-- Opening Marker --
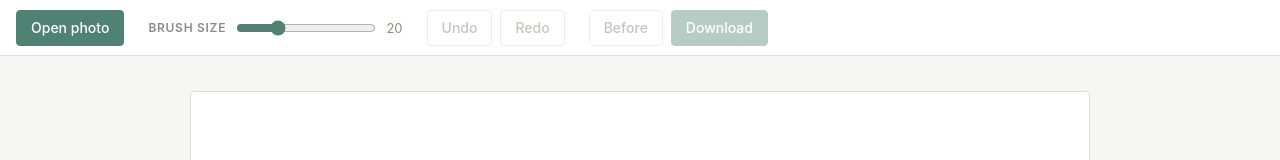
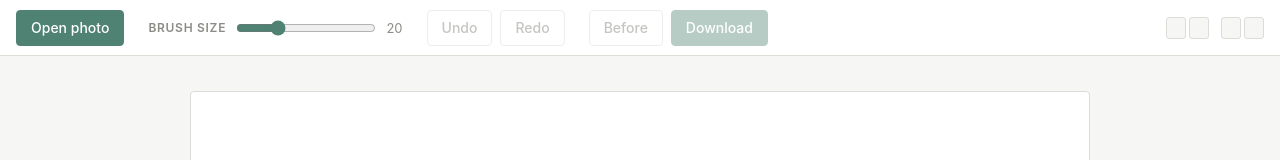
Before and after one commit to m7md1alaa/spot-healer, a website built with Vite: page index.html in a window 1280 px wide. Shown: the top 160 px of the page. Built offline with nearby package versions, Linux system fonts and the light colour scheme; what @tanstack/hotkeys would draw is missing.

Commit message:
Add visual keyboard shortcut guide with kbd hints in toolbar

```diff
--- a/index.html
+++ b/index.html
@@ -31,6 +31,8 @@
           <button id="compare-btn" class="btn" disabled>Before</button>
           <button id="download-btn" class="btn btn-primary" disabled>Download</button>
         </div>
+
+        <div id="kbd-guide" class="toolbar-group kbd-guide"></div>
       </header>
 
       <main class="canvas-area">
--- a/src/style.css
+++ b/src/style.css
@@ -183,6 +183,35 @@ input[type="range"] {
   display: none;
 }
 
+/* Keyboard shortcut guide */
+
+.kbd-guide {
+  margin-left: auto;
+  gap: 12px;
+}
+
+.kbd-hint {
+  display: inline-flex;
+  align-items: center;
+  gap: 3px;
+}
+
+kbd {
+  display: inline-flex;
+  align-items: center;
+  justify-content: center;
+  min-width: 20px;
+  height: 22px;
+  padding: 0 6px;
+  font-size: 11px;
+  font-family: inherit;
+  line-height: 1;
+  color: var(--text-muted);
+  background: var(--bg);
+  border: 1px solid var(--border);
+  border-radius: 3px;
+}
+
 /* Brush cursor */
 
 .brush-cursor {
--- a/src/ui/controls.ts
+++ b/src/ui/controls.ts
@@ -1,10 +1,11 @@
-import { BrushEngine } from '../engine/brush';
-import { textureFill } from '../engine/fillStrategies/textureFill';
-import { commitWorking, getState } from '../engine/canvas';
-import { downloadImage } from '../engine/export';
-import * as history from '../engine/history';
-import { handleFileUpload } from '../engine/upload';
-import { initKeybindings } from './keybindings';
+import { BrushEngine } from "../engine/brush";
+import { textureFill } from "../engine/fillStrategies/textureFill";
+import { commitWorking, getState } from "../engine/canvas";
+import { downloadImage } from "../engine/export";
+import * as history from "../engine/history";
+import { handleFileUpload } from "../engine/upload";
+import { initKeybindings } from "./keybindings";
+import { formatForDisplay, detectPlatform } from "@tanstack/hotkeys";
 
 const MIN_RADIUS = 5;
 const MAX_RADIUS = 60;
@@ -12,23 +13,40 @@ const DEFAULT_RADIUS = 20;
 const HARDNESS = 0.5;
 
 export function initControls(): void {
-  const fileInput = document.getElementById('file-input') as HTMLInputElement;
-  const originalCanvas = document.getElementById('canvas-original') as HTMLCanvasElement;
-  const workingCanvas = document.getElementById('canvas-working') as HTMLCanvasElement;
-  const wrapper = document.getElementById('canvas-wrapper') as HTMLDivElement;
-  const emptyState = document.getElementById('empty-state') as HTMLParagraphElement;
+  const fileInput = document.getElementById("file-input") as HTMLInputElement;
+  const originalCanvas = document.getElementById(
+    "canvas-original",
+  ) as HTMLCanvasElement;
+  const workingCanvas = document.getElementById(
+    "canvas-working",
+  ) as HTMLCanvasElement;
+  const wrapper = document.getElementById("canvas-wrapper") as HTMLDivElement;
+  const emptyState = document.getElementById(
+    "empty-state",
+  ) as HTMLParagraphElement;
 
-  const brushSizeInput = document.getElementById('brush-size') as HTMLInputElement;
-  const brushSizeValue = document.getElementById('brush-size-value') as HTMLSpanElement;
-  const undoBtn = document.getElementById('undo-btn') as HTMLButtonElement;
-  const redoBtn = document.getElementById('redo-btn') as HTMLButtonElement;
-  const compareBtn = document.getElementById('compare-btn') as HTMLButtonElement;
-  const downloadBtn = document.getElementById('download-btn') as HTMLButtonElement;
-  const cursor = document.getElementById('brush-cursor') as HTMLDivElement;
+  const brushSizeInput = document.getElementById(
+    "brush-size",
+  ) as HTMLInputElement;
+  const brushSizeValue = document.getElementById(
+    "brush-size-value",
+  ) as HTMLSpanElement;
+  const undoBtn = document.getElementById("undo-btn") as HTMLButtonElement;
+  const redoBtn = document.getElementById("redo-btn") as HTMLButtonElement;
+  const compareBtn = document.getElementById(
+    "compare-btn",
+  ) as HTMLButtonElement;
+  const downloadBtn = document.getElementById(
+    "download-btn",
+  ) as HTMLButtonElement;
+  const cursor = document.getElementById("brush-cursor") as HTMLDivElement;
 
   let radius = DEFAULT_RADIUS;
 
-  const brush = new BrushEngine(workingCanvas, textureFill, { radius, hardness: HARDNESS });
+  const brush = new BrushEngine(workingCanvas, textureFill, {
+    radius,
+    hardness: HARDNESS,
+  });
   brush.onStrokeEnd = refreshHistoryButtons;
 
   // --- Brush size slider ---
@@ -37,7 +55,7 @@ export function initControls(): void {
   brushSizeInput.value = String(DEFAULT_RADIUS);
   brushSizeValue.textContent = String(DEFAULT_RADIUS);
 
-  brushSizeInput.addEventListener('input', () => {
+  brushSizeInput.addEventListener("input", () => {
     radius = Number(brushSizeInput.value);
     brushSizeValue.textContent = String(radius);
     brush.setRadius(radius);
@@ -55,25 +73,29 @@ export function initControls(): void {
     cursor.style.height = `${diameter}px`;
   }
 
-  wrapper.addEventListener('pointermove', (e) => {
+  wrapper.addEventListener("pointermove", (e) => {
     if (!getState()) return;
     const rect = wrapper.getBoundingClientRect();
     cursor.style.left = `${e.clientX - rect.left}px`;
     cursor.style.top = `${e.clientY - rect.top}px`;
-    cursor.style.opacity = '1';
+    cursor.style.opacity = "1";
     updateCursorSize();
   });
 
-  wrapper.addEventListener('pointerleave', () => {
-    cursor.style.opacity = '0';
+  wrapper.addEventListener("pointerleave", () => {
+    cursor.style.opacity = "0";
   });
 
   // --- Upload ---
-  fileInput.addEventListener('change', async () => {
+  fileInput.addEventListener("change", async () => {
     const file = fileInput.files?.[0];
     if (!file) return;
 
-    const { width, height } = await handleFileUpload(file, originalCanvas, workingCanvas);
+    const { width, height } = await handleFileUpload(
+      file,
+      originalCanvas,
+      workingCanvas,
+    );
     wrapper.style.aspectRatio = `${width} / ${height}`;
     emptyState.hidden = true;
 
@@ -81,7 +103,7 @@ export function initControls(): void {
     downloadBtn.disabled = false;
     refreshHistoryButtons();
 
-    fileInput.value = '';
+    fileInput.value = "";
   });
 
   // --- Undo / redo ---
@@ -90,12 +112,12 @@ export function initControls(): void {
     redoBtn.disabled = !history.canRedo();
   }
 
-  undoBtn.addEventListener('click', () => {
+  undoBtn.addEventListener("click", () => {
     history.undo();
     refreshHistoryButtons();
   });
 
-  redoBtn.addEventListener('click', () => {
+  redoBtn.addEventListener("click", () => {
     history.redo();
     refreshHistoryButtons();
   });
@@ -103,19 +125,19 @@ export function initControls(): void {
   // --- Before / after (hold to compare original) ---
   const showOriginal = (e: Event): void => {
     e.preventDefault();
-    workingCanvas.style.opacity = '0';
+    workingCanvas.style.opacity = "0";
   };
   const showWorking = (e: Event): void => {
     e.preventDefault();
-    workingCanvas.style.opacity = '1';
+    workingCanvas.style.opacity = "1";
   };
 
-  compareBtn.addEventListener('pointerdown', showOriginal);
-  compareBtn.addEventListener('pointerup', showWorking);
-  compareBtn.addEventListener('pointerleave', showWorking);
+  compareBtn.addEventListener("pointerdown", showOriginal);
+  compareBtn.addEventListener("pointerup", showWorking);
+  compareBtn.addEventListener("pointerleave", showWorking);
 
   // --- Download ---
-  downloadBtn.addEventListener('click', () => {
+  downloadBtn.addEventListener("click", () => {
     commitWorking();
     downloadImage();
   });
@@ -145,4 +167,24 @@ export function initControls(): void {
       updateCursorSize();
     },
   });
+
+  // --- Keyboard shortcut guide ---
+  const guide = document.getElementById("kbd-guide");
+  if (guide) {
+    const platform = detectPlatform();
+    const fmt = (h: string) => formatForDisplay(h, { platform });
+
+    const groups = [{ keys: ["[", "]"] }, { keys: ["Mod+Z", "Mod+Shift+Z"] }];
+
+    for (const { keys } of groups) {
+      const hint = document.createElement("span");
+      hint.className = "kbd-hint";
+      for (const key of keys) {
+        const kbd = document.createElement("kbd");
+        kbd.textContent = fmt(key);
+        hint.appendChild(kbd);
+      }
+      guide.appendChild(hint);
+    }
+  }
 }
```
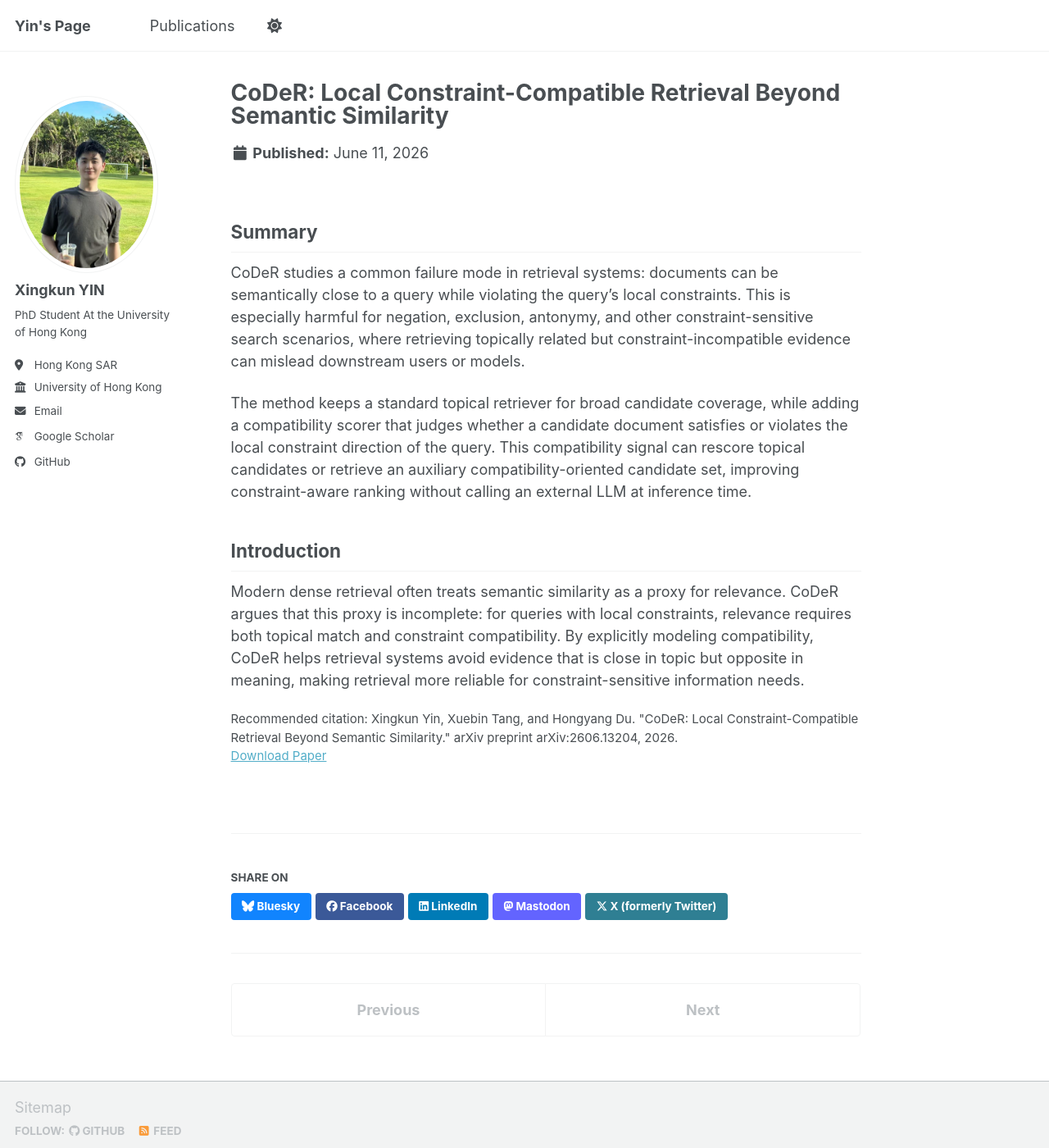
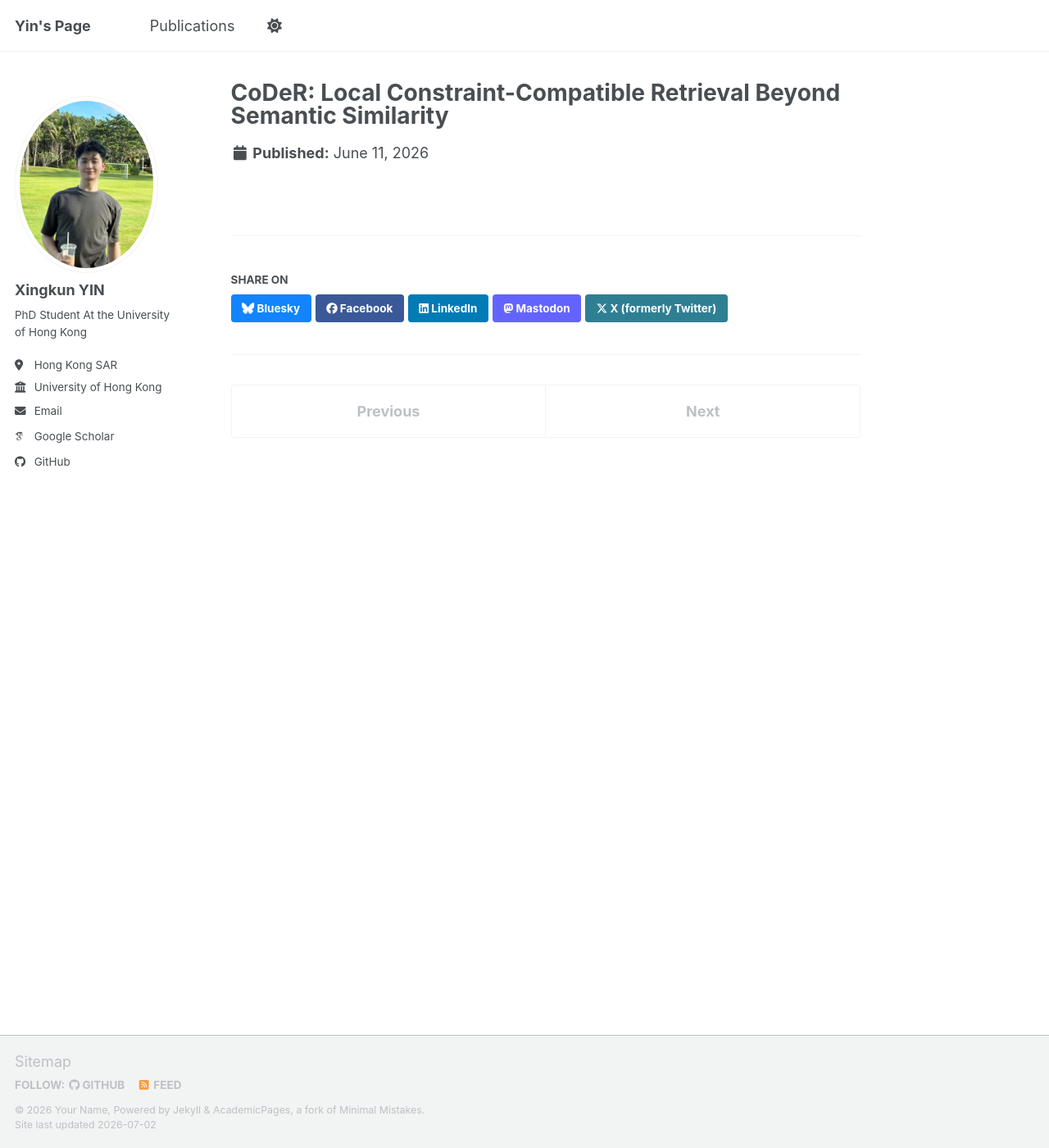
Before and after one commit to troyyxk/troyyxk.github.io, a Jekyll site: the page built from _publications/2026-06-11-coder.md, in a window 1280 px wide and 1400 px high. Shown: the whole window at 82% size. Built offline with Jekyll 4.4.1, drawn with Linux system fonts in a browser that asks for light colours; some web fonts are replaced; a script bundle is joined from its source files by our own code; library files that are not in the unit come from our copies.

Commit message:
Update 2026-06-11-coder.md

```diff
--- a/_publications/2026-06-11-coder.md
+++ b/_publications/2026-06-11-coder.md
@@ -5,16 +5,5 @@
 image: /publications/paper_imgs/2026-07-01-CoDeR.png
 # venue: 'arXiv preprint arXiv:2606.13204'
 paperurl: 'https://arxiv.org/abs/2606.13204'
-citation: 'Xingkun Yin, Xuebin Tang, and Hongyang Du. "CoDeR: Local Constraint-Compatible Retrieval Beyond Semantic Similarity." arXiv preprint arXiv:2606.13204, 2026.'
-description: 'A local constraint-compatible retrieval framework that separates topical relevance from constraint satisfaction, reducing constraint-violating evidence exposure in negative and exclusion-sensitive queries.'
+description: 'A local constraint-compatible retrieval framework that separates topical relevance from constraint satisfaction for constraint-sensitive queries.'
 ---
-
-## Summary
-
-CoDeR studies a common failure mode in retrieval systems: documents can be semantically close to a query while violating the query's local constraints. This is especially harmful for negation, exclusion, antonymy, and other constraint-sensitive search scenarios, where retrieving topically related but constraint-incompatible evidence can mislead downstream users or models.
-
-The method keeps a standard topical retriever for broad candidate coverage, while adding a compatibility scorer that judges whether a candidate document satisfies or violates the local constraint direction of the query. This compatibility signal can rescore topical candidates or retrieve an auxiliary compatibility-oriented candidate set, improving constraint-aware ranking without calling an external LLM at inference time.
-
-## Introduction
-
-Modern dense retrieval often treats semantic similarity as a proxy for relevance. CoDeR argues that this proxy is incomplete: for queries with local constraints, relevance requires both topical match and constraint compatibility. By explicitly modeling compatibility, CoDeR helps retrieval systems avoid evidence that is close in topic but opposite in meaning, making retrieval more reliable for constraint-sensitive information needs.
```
-- Closing Marker --
What you should do
Throughout the material above, find lines holding the word "click", then copy them.

Output for this exercise
-  undoBtn.addEventListener('click', () => {
+  undoBtn.addEventListener("click", () => {
-  redoBtn.addEventListener('click', () => {
+  redoBtn.addEventListener("click", () => {
-  downloadBtn.addEventListener('click', () => {
+  downloadBtn.addEventListener("click", () => {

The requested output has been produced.